Of course the expansion of networked CCTV has, not surprisingly, thrown up a number of significant issues in terms of how images are stored, distributed, managed and archived for effective retrieval. Moreover, the requirement to manage the demands placed on the network have also been brought into focus, even more so with the advent of HD (High Definition) CCTV, which is offering a greater level of detail in high risk areas and, by its very nature, if not managed correctly may impose problematic demands on a networked solution. At first glance, this may appear to necessitate investment in greater bandwidth capacity. Thankfully, this is not necessarily the case and this issue can be readily addressed by taking a 'bigger picture' look at where high resolution evidential quality images are stored, and then using methods such as transcoding to distribute lower resolution footage on demand. This means that the CCTV footage can be readily viewed to manage incidents from any authorised point on the network with the reassurance that a higher quality version is available if required to help secure a conviction.
With any security infrastructure, however, return-on-investment is a foremost consideration in the minds of end users, and the pressure placed on the systems to prove cost effective and economically feasible shows IP CCTV is no exception. Now that manufacturers are bringing to market affordable HD IP cameras which also offer light sensitivity benefits over and above analogue cameras, we are seeing steps being taken to address the economics of transitioning a significant analogue camera estate in the UK to IP CCTV, through user-friendly 'hybrid' infrastructure. A key tenet to the success of legacy analogue and IP video integration is the adoption of “zero conf” networking technology applied in a management layer within IP Video products in order to create plug and play, secure, hardened IP Video systems. This ‘hybrid’ infrastructure allows a more favourable cost of ownership to be secured and funds to be targeted so that an extensive surveillance capability can be provided.
Looking ahead, there is little doubt that IP video surveillance is now very much at the forefront when it comes to the delivery of CCTV and, with its expansion has come a much better understanding of the best practice measures that need to be adopted in order to continue to broaden the scope and the potential of this technology.

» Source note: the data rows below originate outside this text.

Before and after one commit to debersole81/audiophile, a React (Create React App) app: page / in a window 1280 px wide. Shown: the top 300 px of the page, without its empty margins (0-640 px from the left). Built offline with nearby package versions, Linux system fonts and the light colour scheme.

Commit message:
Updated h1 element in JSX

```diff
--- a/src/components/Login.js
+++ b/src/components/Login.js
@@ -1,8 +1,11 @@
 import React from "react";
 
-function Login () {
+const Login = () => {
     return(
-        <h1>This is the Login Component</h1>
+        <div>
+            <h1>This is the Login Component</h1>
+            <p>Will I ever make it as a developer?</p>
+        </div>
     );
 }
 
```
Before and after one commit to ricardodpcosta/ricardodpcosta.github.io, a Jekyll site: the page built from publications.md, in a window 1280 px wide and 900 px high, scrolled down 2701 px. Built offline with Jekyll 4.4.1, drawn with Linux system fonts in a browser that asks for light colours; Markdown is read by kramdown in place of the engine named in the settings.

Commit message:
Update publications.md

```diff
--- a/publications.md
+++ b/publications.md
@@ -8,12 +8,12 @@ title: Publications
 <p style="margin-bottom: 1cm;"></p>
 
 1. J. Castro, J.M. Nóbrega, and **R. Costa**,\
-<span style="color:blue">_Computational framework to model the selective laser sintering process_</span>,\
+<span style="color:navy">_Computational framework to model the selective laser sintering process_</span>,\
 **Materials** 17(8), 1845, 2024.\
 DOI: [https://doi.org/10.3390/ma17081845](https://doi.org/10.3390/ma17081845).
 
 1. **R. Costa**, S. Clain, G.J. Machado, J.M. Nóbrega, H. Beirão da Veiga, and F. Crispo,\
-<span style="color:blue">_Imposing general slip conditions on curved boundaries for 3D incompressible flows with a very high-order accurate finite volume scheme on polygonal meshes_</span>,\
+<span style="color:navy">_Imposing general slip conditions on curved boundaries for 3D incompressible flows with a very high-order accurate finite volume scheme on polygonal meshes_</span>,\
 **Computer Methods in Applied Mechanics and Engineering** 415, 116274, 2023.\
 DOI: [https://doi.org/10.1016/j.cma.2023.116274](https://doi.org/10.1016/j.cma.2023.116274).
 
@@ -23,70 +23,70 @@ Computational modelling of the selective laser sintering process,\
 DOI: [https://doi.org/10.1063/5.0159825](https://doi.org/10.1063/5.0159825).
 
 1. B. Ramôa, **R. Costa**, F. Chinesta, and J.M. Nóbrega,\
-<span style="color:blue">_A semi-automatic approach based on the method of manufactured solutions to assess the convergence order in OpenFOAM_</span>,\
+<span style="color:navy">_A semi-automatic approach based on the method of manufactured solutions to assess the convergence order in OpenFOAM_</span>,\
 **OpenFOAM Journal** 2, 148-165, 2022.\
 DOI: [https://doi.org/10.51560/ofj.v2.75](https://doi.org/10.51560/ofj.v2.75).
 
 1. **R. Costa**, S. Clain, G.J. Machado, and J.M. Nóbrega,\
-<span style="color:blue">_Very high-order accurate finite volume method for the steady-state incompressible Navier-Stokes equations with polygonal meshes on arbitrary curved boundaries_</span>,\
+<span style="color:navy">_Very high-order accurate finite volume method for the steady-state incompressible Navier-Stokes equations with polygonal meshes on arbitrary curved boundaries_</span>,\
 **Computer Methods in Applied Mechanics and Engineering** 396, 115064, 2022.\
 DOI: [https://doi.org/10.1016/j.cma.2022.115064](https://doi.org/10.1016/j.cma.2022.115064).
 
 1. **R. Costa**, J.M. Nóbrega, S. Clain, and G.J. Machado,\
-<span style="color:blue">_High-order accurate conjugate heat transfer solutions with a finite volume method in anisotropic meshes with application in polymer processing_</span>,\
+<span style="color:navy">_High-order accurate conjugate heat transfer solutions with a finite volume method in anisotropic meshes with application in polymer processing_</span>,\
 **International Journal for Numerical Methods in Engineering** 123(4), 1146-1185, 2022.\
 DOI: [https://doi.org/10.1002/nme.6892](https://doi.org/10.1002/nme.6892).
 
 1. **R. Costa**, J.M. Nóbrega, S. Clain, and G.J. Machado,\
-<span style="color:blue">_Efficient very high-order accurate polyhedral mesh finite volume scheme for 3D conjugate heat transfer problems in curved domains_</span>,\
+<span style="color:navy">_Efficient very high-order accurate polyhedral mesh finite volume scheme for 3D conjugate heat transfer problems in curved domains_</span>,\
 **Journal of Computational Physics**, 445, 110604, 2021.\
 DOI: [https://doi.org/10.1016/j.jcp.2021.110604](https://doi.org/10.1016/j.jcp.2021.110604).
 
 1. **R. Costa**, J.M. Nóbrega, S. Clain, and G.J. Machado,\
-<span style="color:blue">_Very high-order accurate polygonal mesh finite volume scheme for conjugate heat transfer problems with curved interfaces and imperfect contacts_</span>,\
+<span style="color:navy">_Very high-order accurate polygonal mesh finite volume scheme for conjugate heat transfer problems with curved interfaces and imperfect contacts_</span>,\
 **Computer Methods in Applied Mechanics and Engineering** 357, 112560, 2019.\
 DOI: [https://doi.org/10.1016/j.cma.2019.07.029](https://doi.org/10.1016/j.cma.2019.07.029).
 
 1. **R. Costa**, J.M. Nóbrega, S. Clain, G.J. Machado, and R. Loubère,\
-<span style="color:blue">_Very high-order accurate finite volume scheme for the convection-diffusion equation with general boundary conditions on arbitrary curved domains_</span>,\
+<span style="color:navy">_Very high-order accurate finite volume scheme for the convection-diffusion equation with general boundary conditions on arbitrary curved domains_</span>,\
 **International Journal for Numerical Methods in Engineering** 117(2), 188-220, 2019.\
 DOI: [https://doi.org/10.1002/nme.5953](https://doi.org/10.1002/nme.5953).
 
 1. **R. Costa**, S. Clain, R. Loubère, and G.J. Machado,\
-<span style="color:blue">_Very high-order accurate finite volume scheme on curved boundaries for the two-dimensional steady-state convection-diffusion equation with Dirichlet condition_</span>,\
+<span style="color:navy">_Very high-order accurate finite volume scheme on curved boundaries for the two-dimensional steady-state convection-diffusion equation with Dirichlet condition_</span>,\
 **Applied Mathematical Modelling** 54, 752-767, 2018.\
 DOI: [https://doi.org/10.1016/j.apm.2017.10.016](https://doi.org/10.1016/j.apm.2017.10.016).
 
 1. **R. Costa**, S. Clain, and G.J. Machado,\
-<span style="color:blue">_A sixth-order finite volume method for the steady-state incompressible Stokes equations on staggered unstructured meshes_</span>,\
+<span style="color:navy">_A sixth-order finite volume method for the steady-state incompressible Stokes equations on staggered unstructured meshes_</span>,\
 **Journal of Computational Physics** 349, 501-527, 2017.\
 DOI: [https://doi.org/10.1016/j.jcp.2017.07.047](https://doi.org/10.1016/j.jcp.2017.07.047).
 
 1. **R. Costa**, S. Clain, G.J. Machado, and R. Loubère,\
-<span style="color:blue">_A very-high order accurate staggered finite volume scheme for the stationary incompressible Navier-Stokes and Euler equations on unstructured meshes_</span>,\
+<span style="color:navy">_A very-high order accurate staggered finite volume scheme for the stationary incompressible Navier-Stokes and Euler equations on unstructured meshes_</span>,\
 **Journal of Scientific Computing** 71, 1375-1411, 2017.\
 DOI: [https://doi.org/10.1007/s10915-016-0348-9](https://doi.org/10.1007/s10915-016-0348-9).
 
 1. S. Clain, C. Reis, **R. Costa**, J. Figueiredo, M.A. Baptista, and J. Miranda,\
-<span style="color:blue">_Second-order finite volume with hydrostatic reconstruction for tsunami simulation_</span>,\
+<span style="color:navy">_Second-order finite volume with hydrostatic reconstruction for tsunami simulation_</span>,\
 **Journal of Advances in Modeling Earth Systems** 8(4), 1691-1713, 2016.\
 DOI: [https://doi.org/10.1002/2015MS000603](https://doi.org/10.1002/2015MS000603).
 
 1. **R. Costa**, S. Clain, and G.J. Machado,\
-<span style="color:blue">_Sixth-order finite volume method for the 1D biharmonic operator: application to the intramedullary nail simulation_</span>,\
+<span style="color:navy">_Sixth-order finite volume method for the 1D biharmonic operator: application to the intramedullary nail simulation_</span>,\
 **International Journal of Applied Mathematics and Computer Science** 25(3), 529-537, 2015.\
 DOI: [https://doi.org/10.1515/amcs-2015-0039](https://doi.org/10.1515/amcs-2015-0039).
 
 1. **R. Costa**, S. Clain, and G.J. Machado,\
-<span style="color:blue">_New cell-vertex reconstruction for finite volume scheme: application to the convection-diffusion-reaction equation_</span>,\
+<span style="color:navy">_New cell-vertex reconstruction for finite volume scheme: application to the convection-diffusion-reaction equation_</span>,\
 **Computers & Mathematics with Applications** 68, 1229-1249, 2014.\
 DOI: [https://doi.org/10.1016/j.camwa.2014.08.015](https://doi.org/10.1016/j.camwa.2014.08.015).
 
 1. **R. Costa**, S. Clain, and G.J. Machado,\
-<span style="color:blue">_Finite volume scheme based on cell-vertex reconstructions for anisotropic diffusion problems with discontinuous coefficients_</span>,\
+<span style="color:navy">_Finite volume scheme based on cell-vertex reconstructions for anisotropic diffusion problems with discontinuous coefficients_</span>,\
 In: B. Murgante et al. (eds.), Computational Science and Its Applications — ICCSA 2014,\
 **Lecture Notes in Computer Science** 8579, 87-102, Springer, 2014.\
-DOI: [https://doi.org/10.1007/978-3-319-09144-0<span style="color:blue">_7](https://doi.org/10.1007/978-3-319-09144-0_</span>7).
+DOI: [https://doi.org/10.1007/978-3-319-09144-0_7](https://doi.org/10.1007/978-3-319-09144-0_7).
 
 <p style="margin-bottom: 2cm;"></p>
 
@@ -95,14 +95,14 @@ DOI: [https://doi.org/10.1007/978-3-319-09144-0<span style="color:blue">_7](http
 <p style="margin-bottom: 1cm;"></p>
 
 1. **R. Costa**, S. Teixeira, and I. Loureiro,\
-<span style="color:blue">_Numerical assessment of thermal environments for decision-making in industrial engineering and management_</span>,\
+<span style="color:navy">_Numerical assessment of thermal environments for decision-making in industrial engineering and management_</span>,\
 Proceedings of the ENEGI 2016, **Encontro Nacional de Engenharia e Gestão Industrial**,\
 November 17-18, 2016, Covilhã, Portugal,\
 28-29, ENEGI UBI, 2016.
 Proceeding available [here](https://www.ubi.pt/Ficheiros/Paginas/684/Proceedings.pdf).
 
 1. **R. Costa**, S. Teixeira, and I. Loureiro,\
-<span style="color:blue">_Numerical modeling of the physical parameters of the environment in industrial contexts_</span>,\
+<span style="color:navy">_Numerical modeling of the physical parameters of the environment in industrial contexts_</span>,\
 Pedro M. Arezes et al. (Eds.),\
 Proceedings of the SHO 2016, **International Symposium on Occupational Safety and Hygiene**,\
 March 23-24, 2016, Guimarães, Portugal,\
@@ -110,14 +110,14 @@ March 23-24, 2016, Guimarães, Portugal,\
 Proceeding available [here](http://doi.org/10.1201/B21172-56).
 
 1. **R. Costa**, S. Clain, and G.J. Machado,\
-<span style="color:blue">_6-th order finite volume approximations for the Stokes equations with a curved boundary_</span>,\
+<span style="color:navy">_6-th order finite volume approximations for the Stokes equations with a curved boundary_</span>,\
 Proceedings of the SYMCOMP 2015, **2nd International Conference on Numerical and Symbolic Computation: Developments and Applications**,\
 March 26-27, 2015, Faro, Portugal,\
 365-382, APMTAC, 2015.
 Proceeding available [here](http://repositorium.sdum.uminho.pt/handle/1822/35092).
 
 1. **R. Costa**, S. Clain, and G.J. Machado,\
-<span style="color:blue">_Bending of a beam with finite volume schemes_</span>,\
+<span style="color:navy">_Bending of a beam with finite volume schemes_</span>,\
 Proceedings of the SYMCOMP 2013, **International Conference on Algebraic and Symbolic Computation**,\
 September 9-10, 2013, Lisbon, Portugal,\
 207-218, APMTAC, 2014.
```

The British Security Industry Association (BSIA) is the professional trade association of the UK security industry. Its members produce over 70 per cent of the country’s security products and services to strict quality standards. For further information on the BSIA’s CCTV section, visit www.bsia.co.uk/cct